I Love Cheap Paper


I've been using a fairly expensive Japanese paper called Echizen Kozo for the past year and a half or so. A lovely cream-colored paper made of mulberry and sized for moku hanga, Echizen Kozo costs just shy of $20 per 26" x 38" sheet -- not a paper you want to do a lot of experimenting with.

But I want to experiment. I want to feel free to mess up some prints in the quest for better ones. It's like the paralysis one can feel when approaching a beautiful hardbound sketchbook vs. the freedom of doodling on a spiralbound notepad. On the other hand, in the event that my experiment is successful I want it to be on good paper. That way I won't have to painstakingly recreate my results and possibly lose the energy of the original epiphany.

What to do? In my workshop with Matt Brown two years ago, he mentioned that he always uses Rives heavyweight paper and has been very happy with it. I used it a few times early on, but I received a lot of input from other printmakers that the Japanese paper is far superior, so I moved on. Last month, though, I bought a stack of Rives at Dick Blick for a mere $2.88 per sheet (26" x 40") and that's what I'm using on the egg prints (previous post). It's positively liberating as far as experimentation is concerned. Takes the ink real well, too, now that I know more about how to print. I'm not saying that I won't be using Japanese paper any more, but I sure like the cheaper Rives for playing around.

9 comments:

peggy said...

Hear! Hear! for BFK Rives Heavyweight. It's not cheap just good value for money, and proves that lower cost doesn't always equate with lower quality. Happy printing!

Nicole Raisin Stern said...

That's a good paper recommendation. Uh-oh, I think a moku hanga and printing bug has re-bitten me. I'm feeling a need to print something.

Diane Cutter said...

Thanks, Annie, for the reminder about this great paper.
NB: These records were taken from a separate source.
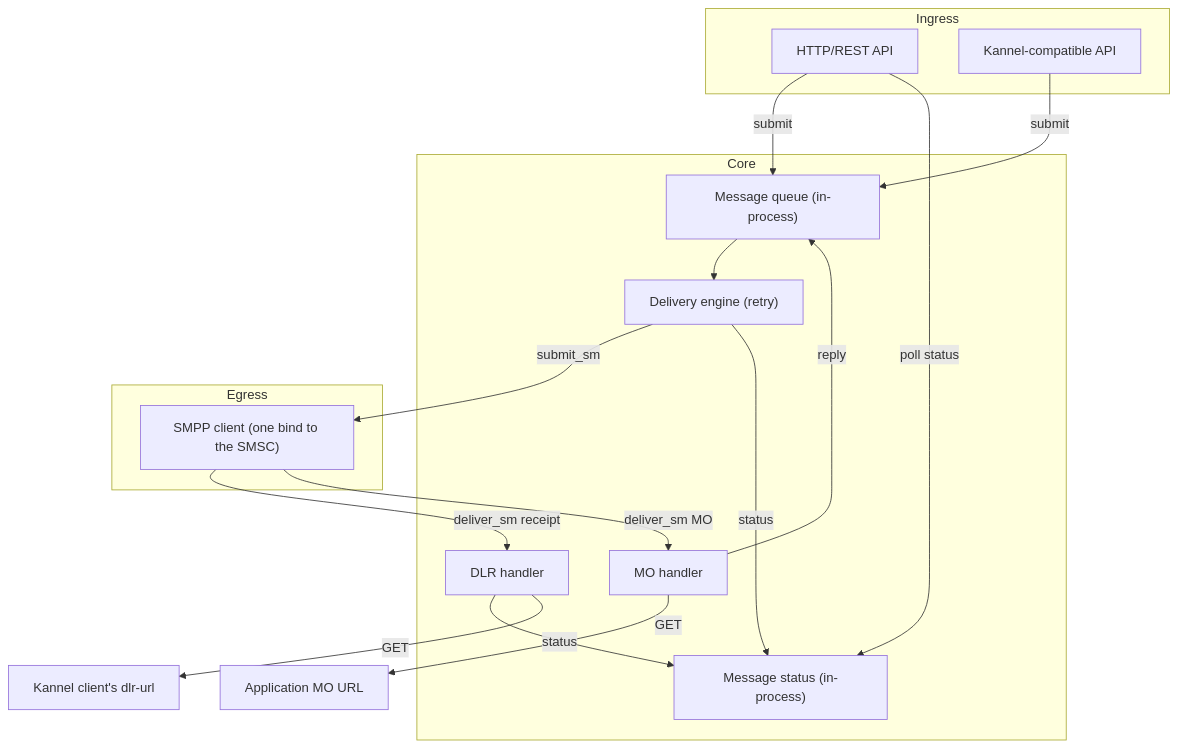
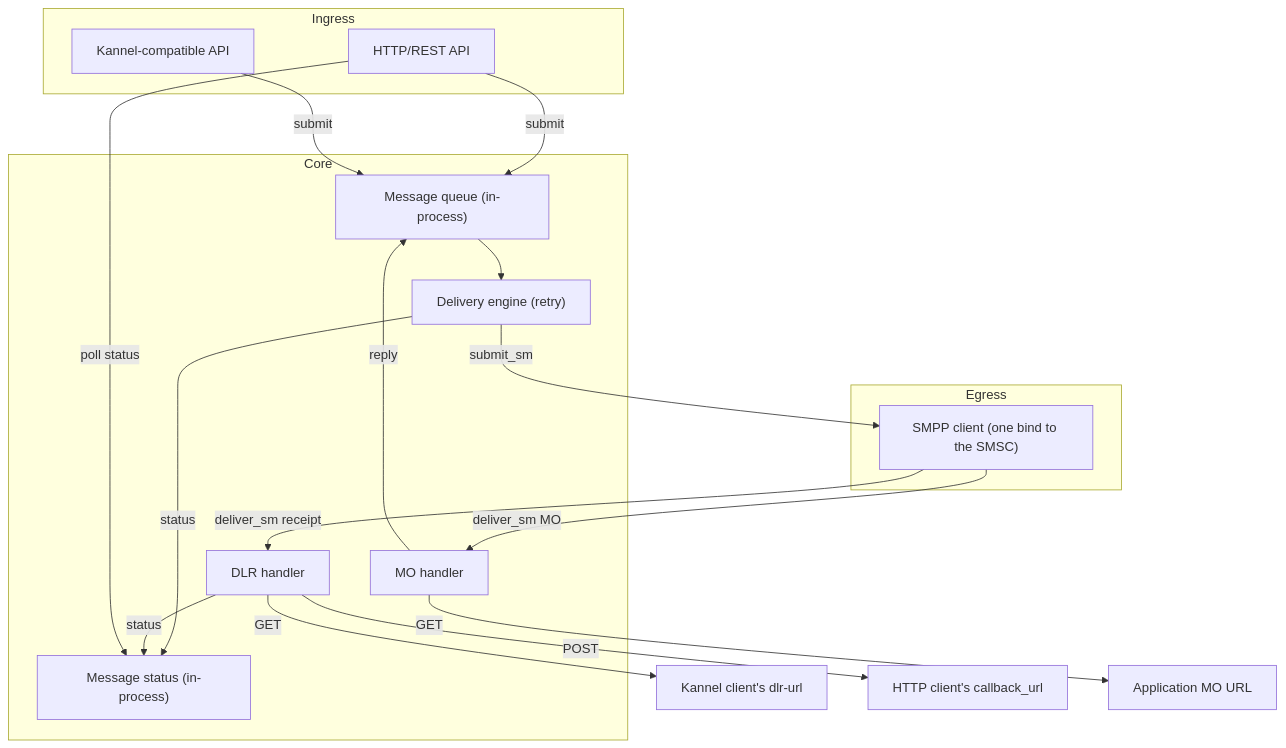
Before and after one commit to codcod/porth: the diagram in docs/user-manual/introduction.adoc, drawn with Mermaid. The commit also changed other lines of this file and 19 other files, not shown here.

First line of the commit message:
feat(api): report a REST message's final status to its callback URL (POR-026)

```diff
--- a/docs/user-manual/introduction.adoc
+++ b/docs/user-manual/introduction.adoc
@@ -36,32 +36,34 @@
 [mermaid]
 ....
 flowchart TB
     subgraph Ingress
         HTTP_API["HTTP/REST API"]
         Kannel_API["Kannel-compatible API"]
     end
     subgraph Core
         Queue["Message queue (in-process)"]
         Delivery["Delivery engine (retry)"]
         Store["Message status (in-process)"]
         DLR["DLR handler"]
         MO["MO handler"]
     end
     subgraph Egress
         SMPP_Client["SMPP client (one bind to the SMSC)"]
     end
     KannelTarget["Kannel client's dlr-url"]
+    RestTarget["HTTP client's callback_url"]
     Application["Application MO URL"]
     HTTP_API -->|submit| Queue
     Kannel_API -->|submit| Queue
     Queue --> Delivery
     Delivery -->|submit_sm| SMPP_Client
     Delivery -->|status| Store
     SMPP_Client -->|deliver_sm receipt| DLR
     DLR -->|status| Store
     DLR -->|GET| KannelTarget
+    DLR -->|POST| RestTarget
     SMPP_Client -->|deliver_sm MO| MO
     MO -->|GET| Application
     MO -->|reply| Queue
     HTTP_API -->|poll status| Store
 ....
```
Years ago I used it a lot... and will try it out again on your recommendation.

m.Lee said...

I hear you on the cheap paper. 20$ a sheet paper scares the bejeebus out of me!

If I ever get around to trying hanga I will have to pick up some Rives Heavyweight!

Jenn said...

I've been using a lot of Rives BFK for my monoprint class and I love it. It embosses so well, but like you said is inexpensive enough that I don't feel worried about playing and making something "bad".

Annie B said...

I haven't tried the Rives BFK. I think that's the thickest of the Rives papers. I'm using Rives Heavyweight, which is a bit lighter and seems just right for moku hanga.

peggy said...

Oops, I goofed (just got excited about one of my favorite papers). BFK Rives and Rives are not one in the same. I've used the former with intaglio printing (a nice proofing paper) and now the latter with relief. Still, great paper.

Anonymous said...

I also love Rives BFK paper and think of it as a luxurious, high-end paper -- not a cheap-o thing. I also love my 24" wide roll of brown butcher paper to bang out experimental prints...
I love your site.
Sam

Anonymous said...

If you want cheap experimental Japanese Rice Paper to play with you should look at Stephen Kinsella, Inc. fine arts papers. It's based out of St. Louis, MO and they have a wide selection of rice paper from student grade to professional grade. They are very nice people, helpful and really know their paper. Just a thought, cause you get different results between rice and rag paper. Oh and there is a co. out in Santa Cruz, CA that has an over stock of Rives BFK Heavyweight right now.(really cheap!)